    *  Causes skin irritation for people with nickel allergies
    *  Will wear down over a long period of time

    3. 18K Palladium White Gold

    * 75% Gold, 25% Palladium
    * Requires rhodium plating and re-plating over time, depending on wear
    * Very workable
    *  Rarely, if ever, causes skin irritation
    *  Will wear down over a long period of time
    *  More expensive than 18K nickel WG

    Comparison Photos

    1. 18K yellow gold
    2. 18K white gold, rhodium plated
    3. 18K palladium white gold, not plated

    Source: Pricescope Diamond Journal

    Here’s our high-style, white gold gent’s engagement ring:

    Style 7180WB

    Gent’s 14kt White Gold Diamond Wedding Band

    Gent’s 14kt white gold wedding band, diagonal design with .20ct t.w. channel set diamonds, high polished and matte finish, 7.75mm tapered.

    Metal: 14kt White Gold
    Width: 7.75mm
    Stone Size: .20ct t.w.
    Ring Size: 8.5 – 13

  • A Little Lesson in Lingo

    It can often be intimidating when entering a jewelry store. There’s a common language you need to understand to make the most of your purchase. Here at Joseph  Schubach Jewelers, we’re able to personally advise you if you visit our showroom in Scottsdale, Arizona or give you advice on the phone or via email.

    Here’s a few definitions you might want to familiarize yourself with:


    This refers to the actual cut of a gemstone, which includes both its basic shape (teardrop, pear, etc.) and the actual style and quality of the work itself. Because cut can have such a dramatic effect on a stone’s clarity and color exhibition, it can also affect its price.

    The most common cutting techniques are tumbling, drilling, lapping, grinding, sawing, sanding and polishing.


    By placing a gemstone in a rotating tumbler filled with water and chemical or natural stone abrasives, this technique polishes the stone to define its shape. Modern techniques also include contemporary vibrating machines.


    Drilling allows the cutter to drill a hole through or into a stone, and the tools are either actual rotating drills or high-tech ultrasonic.


    The lap is a lapidary’s, or stone cutter’s, most essential tool. The lap is a flat disk that creates flat surfaces on a stone by either vibrating or rotating very quickly.


    Using diamond and silicon carbide grinding wheels, gemstones are ground into a form and particular shape.


    Using a steel or copper blade enhanced with a diamond grit edge, sawing allows the cutter to make hard cuts. Oil or water is used in this technique to prevent the stone and the blade from overheating.


    Like grinding, but with finer abrasive substances, sanding is often a finer follow-up that allows the gem worker to remove cosmetic scratches and polish the stone’s surface.


    The clarity of a stone refers to its translucency and subsequent absence of flaws.
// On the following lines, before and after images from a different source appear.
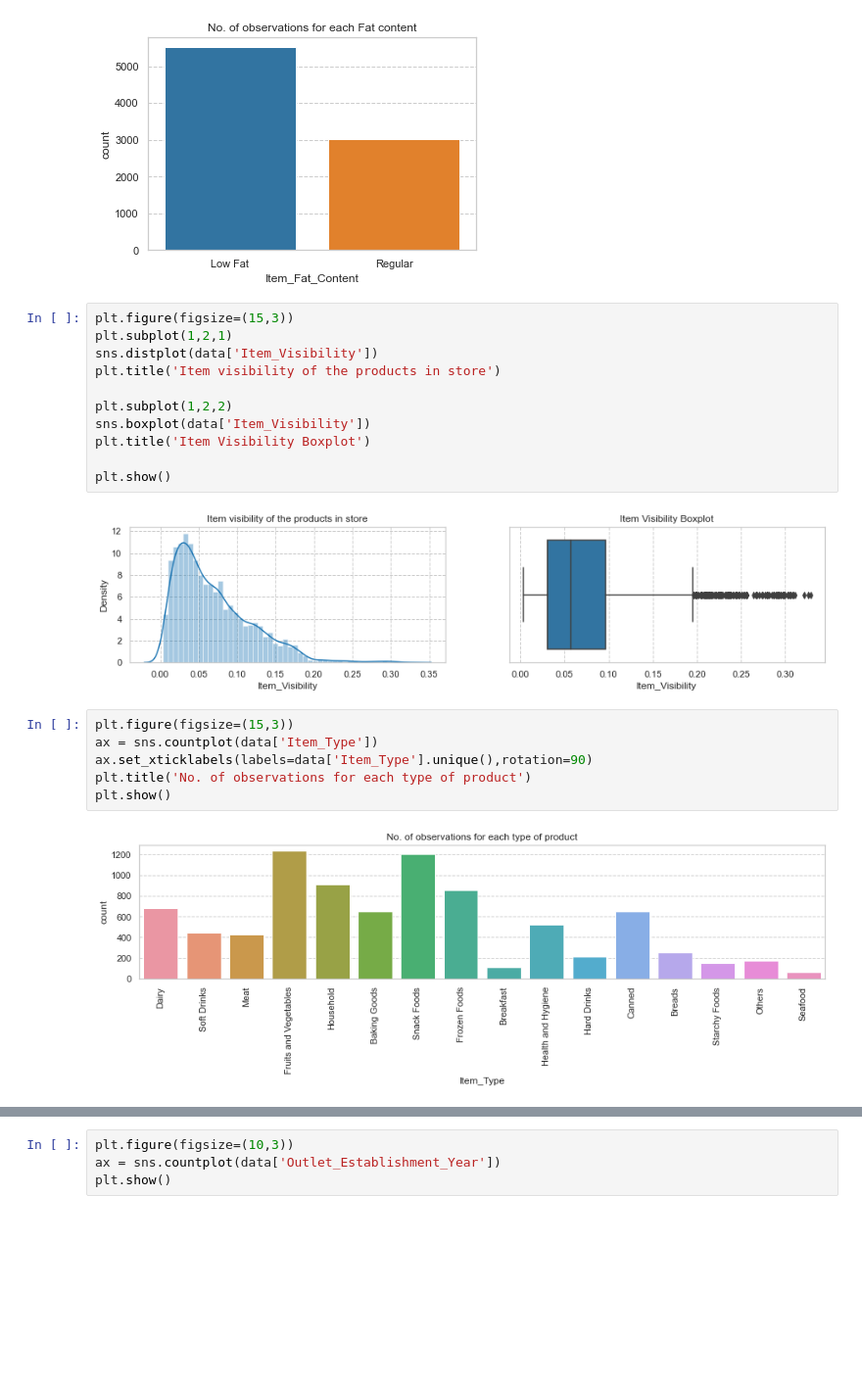
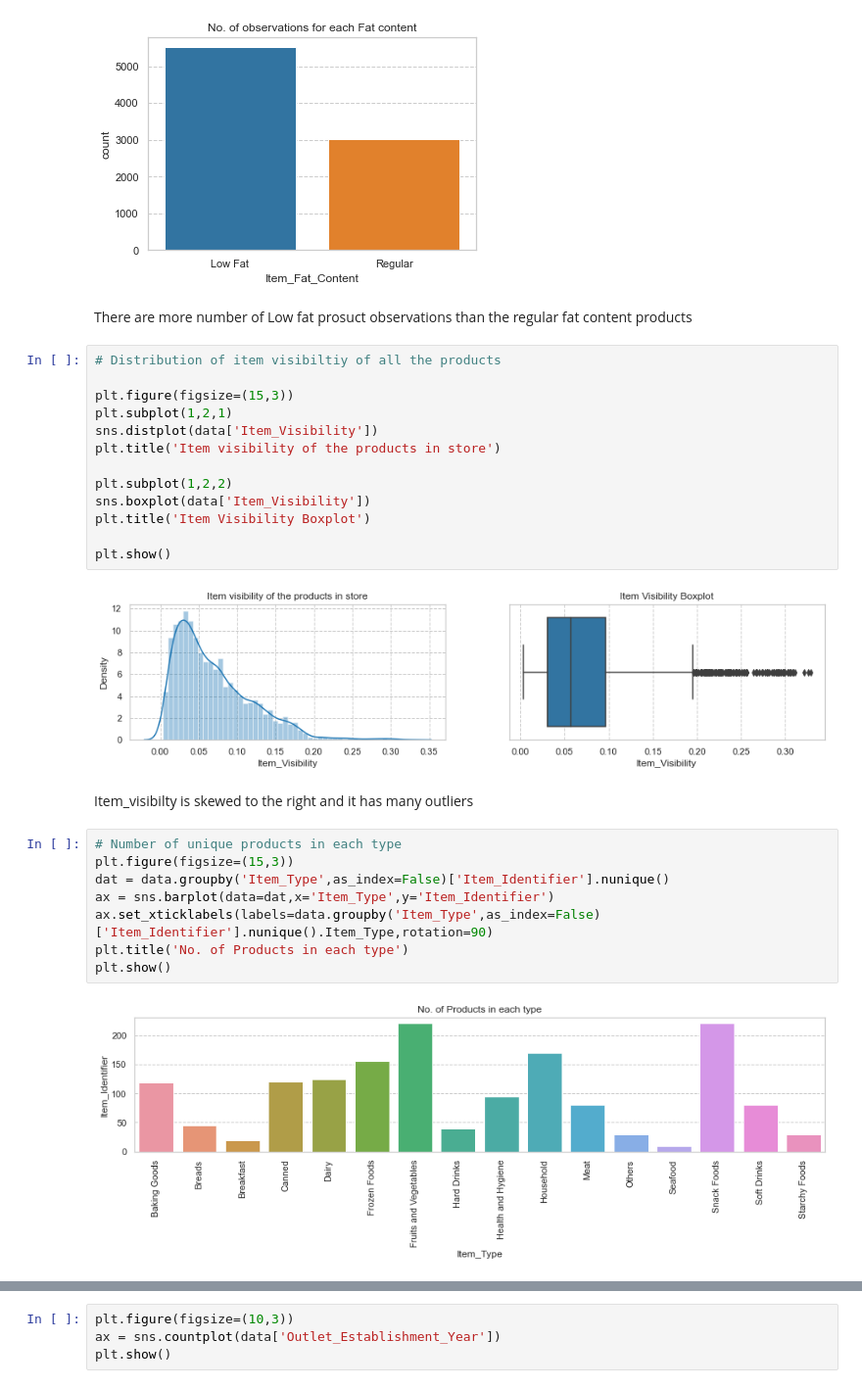
Before and after one commit to imdarshik/Datatrained, a Jupyter notebook: Machine Learning/Projects/Big Data Mart Sales/Big Mart Sales.ipynb, the cells around one changed output, grey strips where cells are left out. Shown at 98% size. Cells and saved outputs as stored; diff of their text form; blank space fills up the shorter version.

```diff
--- a/Machine Learning/Projects/Big Data Mart Sales/Big Mart Sales.ipynb
+++ b/Machine Learning/Projects/Big Data Mart Sales/Big Mart Sales.ipynb
@@ -294,7 +252,11 @@ plt.title('No. of observations for each Fat content')
 plt.show()
 # %% [output]
 [figure]
+# %% [markdown]
+There are more number of Low fat prosuct observations than the regular fat content products
 # %%
+# Distribution of item visibiltiy of all the products
+
 plt.figure(figsize=(15,3))
 plt.subplot(1,2,1)
 sns.distplot(data['Item_Visibility'])
@@ -307,11 +269,15 @@ plt.title('Item Visibility Boxplot')
 plt.show()
 # %% [output]
 [figure]
+# %% [markdown]
+Item_visibilty is skewed to the right and it has many outliers
 # %%
+# Number of unique products in each type
 plt.figure(figsize=(15,3))
-ax = sns.countplot(data['Item_Type'])
-ax.set_xticklabels(labels=data['Item_Type'].unique(),rotation=90)
-plt.title('No. of observations for each type of product')
+dat = data.groupby('Item_Type',as_index=False)['Item_Identifier'].nunique()
+ax = sns.barplot(data=dat,x='Item_Type',y='Item_Identifier')
+ax.set_xticklabels(labels=data.groupby('Item_Type',as_index=False)['Item_Identifier'].nunique().Item_Type,rotation=90)
+plt.title('No. of Products in each type')
 plt.show()
 # %% [output]
-[figure, old version]
+[figure, new version]
```
Also changed, not shown: parts of 78 cells of this notebook, 2 other files.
Flaws like blemishes, which appear on the surface, and inclusions, which are internal feathers or fissures, can affect the stone’s clarity and subsequently its value.

    When a jeweler refers to a stone’s clarity, he or she is referring to the abundance or lack of flaws within the stone.


    Carat is a term that simply refers to a stone’s weight. Except for pearls and corals, all gems are weighed in carats. It’s important to remember that carat is a measurement of weight and not size. A one-carat ruby is going to be differently sized than a one-carat diamond.